Shell pipes are a powerful feature of command-line interfaces in Unix and Unix-like systems, including Linux and macOS. They allow you to pass the output of one command directly into another command, creating a “pipeline” of operations. This can greatly simplify your tasks and enable efficient data processing. In this post, we’ll explore the basics of shell pipes and see some practical examples.

What is a Shell Pipe?

A shell pipe, denoted by the | symbol, takes the output (stdout) of one command and uses it as the input (stdin) for the next command. This chaining of commands allows you to perform complex tasks with a combination of simple commands.

Basic Example of Using a Pipe

Consider a situation where you have a file named names.txt containing a list of names, and you want to find out how many names are in the file. You can use a combination of cat, grep, and wc commands:

cat names.txt | grep -v "^#" | wc -l

In this command:

  • cat names.txt displays the content of names.txt.
  • grep -v "^#" filters out lines starting with # (comments, for instance).
  • wc -l counts the number of lines.
  • The pipe | passes the output of each command to the next.

Pipes are particularly useful for sorting and filtering data. For example, if you want to list all files in the current directory, sorted by file size:

ls -l | sort -nk5

This command:

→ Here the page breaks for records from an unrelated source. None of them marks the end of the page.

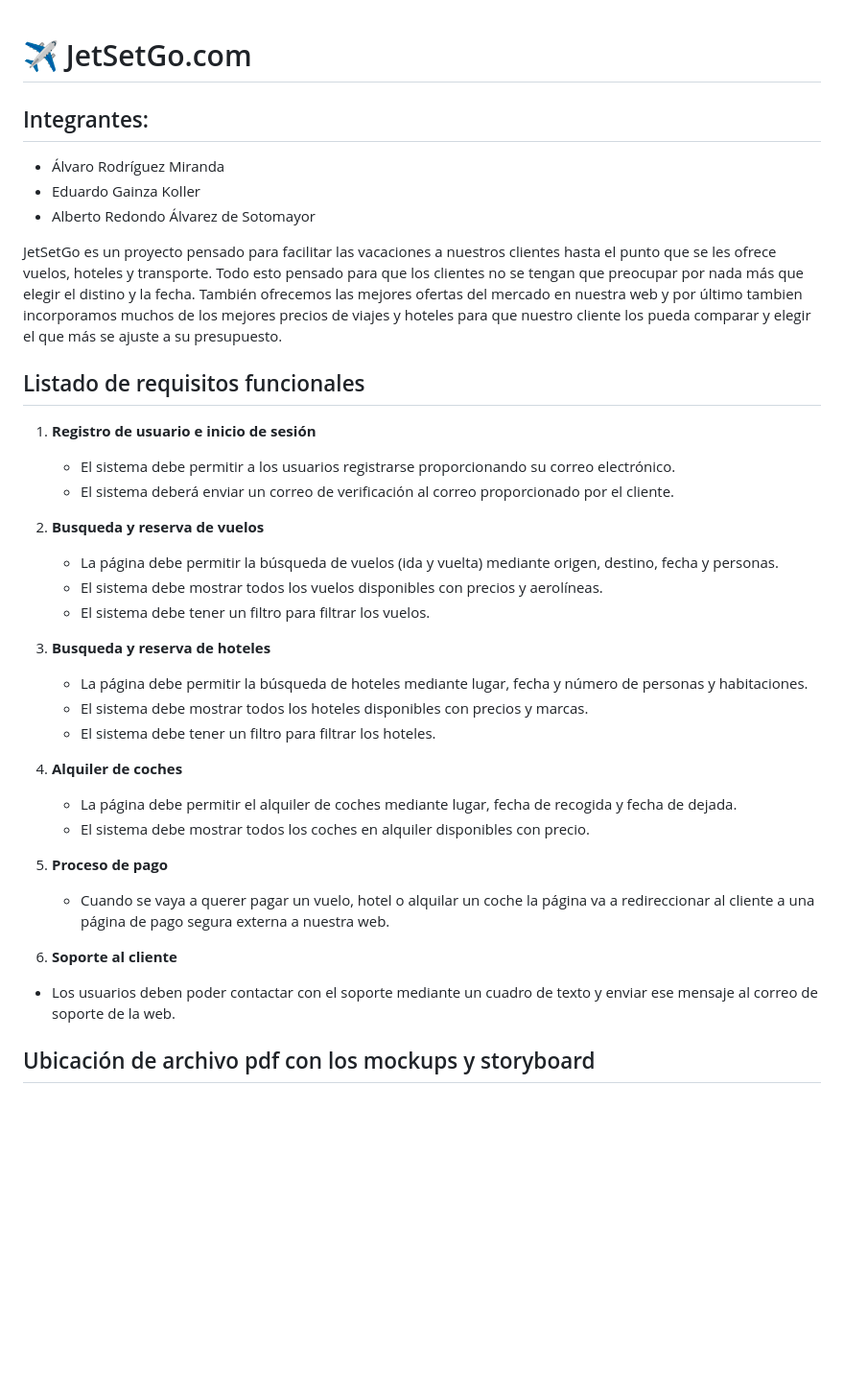
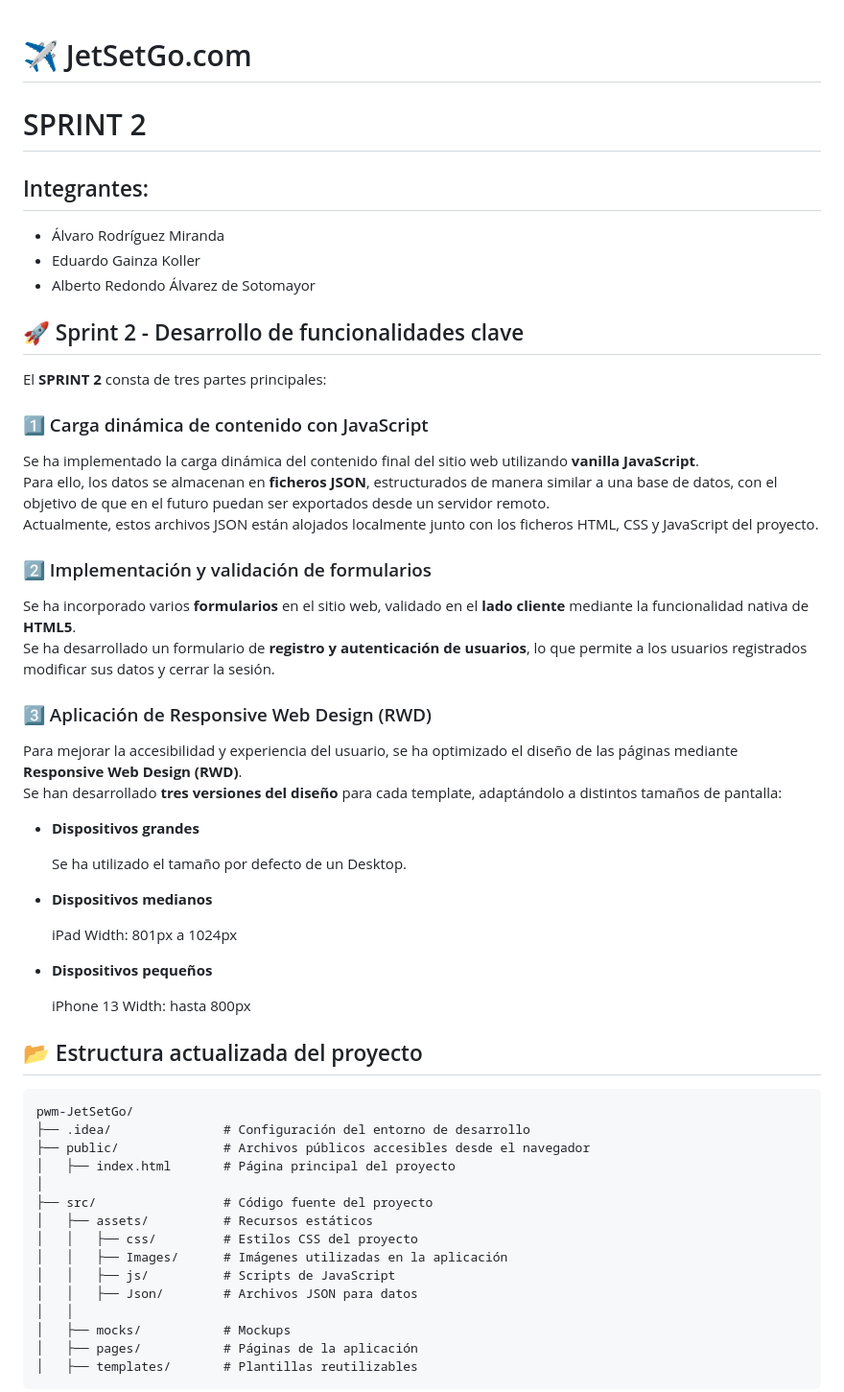
Before and after one commit to EduardoGainzaKoller/pwm-JetSetGo, a Markdown page: README.md, the part around the change printed below. Shown: that part at 96% size. Rendered like a GitHub page; blank space fills up the shorter version.

Commit message:
readme Sprint 2 added

```diff
--- a/README.md
+++ b/README.md
@@ -1,41 +1,60 @@
 # ✈ JetSetGo.com
+
+# SPRINT 2
 
 ## Integrantes:
   - Álvaro Rodríguez Miranda
   - Eduardo Gainza Koller
   - Alberto Redondo Álvarez de Sotomayor
 
-JetSetGo es un proyecto pensado para facilitar las vacaciones a nuestros clientes hasta el punto que se les ofrece vuelos, hoteles y transporte. Todo esto pensado para que los clientes no se tengan que preocupar por nada más que elegir el distino y la fecha. También ofrecemos las mejores ofertas del mercado en nuestra web y por último tambien incorporamos muchos de los mejores precios de viajes y hoteles para que nuestro cliente los pueda comparar y elegir el que más se ajuste a su presupuesto.
+## 🚀 Sprint 2 - Desarrollo de funcionalidades clave
 
-## Listado de requisitos funcionales
+El **SPRINT 2** consta de tres partes principales:
 
-1. **Registro de usuario e inicio de sesión**
-   - El sistema debe permitir a los usuarios registrarse proporcionando su correo electrónico.
-   - El sistema deberá enviar un correo de verificación al correo proporcionado por el cliente.
+### 1️⃣ Carga dinámica de contenido con JavaScript
+Se ha implementado la carga dinámica del contenido final del sitio web utilizando **vanilla JavaScript**.
+Para ello, los datos se almacenan en **ficheros JSON**, estructurados de manera similar a una base de datos, con el objetivo de que en el futuro puedan ser exportados desde un servidor remoto.
+Actualmente, estos archivos JSON están alojados localmente junto con los ficheros HTML, CSS y JavaScript del proyecto.
 
-2. **Busqueda y reserva de vuelos**
-   - La página debe permitir la búsqueda de vuelos (ida y vuelta) mediante origen, destino, fecha y personas.
-   - El sistema debe mostrar todos los vuelos disponibles con precios y aerolíneas.
-   - El sistema debe tener un filtro para filtrar los vuelos.
+### 2️⃣ Implementación y validación de formularios
+Se ha incorporado varios **formularios** en el sitio web, validado en el **lado cliente** mediante la funcionalidad nativa de **HTML5**.
+Se ha desarrollado un formulario de **registro y autenticación de usuarios**, lo que permite a los usuarios registrados modificar sus datos y cerrar la sesión.
 
+### 3️⃣ Aplicación de Responsive Web Design (RWD)
+Para mejorar la accesibilidad y experiencia del usuario, se ha optimizado el diseño de las páginas mediante **Responsive Web Design (RWD)**.
+Se han desarrollado **tres versiones del diseño** para cada template, adaptándolo a distintos tamaños de pantalla:
 
-3. **Busqueda y reserva de hoteles**
-   - La página debe permitir la búsqueda de hoteles mediante lugar, fecha y número de personas y habitaciones.
-   - El sistema debe mostrar todos los hoteles disponibles con precios y marcas.
-   - El sistema debe tener un filtro para filtrar los hoteles.
+- **Dispositivos grandes**
 
+  Se ha utilizado el tamaño por defecto de un Desktop.
 
-4. **Alquiler de coches**
-   - La página debe permitir el alquiler de coches mediante lugar, fecha de recogida y fecha de dejada.
-   - El sistema debe mostrar todos los coches en alquiler disponibles con precio.
+- **Dispositivos medianos**
 
+  iPad
+  Width: 801px a 1024px
 
-5. **Proceso de pago**
-   - Cuando se vaya a querer pagar un vuelo, hotel o alquilar un coche la página va a redireccionar al cliente a una página de pago segura externa a nuestra web.
+- **Dispositivos pequeños**
 
+  iPhone 13
+  Width: hasta 800px
 
-6. **Soporte al cliente**
-  - Los usuarios deben poder contactar con el soporte mediante un cuadro de texto y enviar ese mensaje al correo de soporte de la web.
+## 📂 Estructura actualizada del proyecto
 
-## Ubicación de archivo pdf con los mockups y storyboard
+<pre>
+pwm-JetSetGo/
+├── .idea/               # Configuración del entorno de desarrollo
+├── public/              # Archivos públicos accesibles desde el navegador
+│   ├── index.html       # Página principal del proyecto
+│
+├── src/                 # Código fuente del proyecto
+│   ├── assets/          # Recursos estáticos
+│   │   ├── css/         # Estilos CSS del proyecto
+│   │   ├── Images/      # Imágenes utilizadas en la aplicación
+│   │   ├── js/          # Scripts de JavaScript
+│   │   ├── Json/        # Archivos JSON para datos
+│   │
+│   ├── mocks/           # Mockups
+│   ├── pages/           # Páginas de la aplicación
+│   ├── templates/       # Plantillas reutilizables
+</pre>
 
```
Also changed, not shown: other parts of README.md (+65 -27 lines).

  • ls -l lists files in long format.
  • sort -nk5 sorts the output numerically (-n) based on the fifth column (-k5), which is the file size.

You can also chain multiple pipes together. Suppose you want to check the most used words in a text file:

cat article.txt | tr ' ' '\n' | sort | uniq -c | sort -nr | head -10

This breaks down as:

  • cat article.txt displays the file content.
  • tr ' ' '\n' replaces spaces with new lines, putting each word on a separate line.
  • sort sorts the words alphabetically.
  • uniq -c counts the occurrences of each word.
  • sort -nr sorts the word count in descending order.
  • head -10 shows the top 10 results.


Shell pipes are a simple yet powerful tool for processing and manipulating data on the command line. By understanding and using pipes, you can combine basic commands to perform complex tasks efficiently.